Empress of Mars: The Fact File

The read through for Empress of Mars took place on Wednesday, 11 January, 2017. Shooting began on Friday, 27 January with the main shoot wrapping on Wednesday, 22 February.

An Ice Warrior from the Second Doctor story The Ice Warriors

2017 is the fiftieth anniversary of the Ice Warriors who first appeared in a Second Doctor adventure called (funnily enough) The Ice Warriors. An immediate hit, they returned 13 months later in The Seeds of Death. When they next encountered the Doctor, in 1972’s The Curse of Peladon, we learnt the race had become peaceful and intent on seeing justice done throughout the cosmos. Two years later, however, we saw a faction of the Martian race had returned to their old, evil ways in The Monster of Peladon. After a gap of almost four decades the Ice Warriors returned in the 2013 adventure, Cold War, by Mark Gatiss.

Empress of Mars was written by Mark Gatiss.
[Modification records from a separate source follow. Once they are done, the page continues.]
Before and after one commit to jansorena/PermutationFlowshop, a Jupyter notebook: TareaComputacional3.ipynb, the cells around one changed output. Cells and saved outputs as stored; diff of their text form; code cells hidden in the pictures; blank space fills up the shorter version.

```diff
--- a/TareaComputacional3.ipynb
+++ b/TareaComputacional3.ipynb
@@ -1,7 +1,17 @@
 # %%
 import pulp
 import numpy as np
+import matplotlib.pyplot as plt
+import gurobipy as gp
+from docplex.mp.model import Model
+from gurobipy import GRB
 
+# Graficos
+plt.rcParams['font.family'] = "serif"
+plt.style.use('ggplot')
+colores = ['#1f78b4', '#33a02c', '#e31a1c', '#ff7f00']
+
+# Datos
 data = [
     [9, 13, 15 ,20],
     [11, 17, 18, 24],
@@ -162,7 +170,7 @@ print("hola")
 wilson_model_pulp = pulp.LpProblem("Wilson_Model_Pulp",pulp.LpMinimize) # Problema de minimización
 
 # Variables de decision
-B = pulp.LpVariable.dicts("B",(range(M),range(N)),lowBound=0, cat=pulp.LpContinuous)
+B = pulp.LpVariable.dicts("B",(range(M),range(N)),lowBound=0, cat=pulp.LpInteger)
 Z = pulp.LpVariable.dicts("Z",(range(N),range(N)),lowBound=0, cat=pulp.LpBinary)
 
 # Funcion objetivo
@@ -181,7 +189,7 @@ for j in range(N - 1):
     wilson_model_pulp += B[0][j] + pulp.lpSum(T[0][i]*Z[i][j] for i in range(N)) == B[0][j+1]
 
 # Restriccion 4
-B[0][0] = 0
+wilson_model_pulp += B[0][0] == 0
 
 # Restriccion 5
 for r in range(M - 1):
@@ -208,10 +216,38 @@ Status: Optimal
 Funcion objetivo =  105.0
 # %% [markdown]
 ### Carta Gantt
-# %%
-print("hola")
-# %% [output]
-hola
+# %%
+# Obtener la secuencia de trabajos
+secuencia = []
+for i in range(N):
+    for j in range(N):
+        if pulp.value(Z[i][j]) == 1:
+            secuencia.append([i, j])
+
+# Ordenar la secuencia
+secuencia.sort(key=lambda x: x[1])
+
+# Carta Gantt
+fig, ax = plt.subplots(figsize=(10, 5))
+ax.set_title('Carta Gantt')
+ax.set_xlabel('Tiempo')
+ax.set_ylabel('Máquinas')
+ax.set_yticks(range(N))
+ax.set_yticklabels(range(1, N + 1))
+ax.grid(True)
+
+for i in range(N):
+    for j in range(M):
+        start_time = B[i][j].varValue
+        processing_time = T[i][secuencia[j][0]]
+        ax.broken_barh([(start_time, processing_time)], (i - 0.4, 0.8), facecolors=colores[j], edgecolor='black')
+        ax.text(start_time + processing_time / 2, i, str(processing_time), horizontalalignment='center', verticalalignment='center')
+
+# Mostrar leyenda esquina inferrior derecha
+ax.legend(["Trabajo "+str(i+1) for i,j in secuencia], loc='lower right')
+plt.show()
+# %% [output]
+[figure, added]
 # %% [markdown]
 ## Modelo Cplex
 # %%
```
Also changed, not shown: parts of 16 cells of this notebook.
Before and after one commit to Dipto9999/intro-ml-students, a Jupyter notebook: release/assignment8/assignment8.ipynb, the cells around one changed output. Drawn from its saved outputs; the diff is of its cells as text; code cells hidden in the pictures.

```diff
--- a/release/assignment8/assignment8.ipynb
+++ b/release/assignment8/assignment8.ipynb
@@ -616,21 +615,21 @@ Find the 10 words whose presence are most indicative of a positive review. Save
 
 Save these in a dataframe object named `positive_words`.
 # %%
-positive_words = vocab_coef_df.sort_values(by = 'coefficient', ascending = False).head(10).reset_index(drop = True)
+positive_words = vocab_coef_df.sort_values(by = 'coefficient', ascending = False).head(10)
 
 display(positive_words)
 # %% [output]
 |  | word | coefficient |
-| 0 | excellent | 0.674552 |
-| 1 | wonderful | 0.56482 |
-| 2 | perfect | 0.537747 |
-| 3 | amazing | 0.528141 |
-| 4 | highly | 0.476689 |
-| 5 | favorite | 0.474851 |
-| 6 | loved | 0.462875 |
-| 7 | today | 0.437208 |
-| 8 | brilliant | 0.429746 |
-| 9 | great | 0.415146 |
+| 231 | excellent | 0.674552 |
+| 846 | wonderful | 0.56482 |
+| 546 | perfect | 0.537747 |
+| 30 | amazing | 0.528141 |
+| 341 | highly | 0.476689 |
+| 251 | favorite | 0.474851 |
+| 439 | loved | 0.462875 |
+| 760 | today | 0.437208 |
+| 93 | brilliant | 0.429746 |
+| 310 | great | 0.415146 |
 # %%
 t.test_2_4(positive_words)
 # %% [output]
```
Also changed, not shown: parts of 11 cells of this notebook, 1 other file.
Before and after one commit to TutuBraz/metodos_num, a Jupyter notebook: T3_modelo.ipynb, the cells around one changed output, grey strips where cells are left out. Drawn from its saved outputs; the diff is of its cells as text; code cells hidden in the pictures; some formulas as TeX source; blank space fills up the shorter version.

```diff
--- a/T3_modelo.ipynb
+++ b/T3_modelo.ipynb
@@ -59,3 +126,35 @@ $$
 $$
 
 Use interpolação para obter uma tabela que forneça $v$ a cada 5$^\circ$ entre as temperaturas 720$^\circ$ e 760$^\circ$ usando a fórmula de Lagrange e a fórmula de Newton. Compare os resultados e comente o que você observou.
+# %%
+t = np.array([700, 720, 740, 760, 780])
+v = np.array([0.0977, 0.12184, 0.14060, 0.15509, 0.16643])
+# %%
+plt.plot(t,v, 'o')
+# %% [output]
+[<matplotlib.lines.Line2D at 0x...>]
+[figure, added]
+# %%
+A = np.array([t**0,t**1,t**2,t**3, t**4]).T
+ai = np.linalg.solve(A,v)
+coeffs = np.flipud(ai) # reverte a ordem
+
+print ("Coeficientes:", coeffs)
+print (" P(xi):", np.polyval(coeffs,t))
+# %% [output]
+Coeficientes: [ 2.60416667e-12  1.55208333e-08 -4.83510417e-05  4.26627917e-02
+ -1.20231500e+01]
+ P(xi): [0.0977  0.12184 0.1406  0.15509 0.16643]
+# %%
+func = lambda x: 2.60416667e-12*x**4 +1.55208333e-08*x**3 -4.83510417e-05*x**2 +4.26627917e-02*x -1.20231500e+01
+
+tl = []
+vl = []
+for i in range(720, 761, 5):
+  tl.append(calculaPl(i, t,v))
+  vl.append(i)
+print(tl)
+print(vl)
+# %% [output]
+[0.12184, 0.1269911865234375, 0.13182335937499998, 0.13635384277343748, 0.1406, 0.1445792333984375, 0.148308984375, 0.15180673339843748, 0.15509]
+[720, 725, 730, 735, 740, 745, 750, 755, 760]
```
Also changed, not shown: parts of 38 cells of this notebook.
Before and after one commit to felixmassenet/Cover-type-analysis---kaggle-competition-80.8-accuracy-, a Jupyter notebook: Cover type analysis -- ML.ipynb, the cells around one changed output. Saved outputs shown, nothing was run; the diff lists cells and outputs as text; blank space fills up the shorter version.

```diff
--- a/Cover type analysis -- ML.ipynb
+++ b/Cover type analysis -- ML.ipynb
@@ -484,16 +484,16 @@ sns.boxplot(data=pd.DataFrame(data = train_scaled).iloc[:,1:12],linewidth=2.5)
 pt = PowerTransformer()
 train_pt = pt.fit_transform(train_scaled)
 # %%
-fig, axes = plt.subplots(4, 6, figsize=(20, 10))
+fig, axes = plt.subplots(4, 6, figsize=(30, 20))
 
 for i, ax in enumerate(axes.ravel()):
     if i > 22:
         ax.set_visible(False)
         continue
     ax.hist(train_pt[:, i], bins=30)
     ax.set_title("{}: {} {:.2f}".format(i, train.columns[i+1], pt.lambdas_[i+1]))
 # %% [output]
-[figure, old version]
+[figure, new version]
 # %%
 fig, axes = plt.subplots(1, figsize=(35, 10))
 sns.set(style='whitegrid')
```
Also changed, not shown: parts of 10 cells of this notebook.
Aside from starring in The Lazarus Experiment and The Wedding of River Song, he’s one of the few people to have written for the Ninth Doctor (The Unquiet Dead), the Tenth Doctor (The Idiot’s Lantern), the Eleventh (Victory of the Daleks, etc) and the current Doctor (Robot of Sherwood and Sleep No More). Despite having penned so many fantastic adventures in the past he’s on record as saying Empress of Mars is the story he always wanted to write!

“By the moons I honour thee…” The Doctor uses the same formal salutation to ‘Friday’ as Clara used for Skaldak in Cold War, when he instructed her how to great the Martian Marshall.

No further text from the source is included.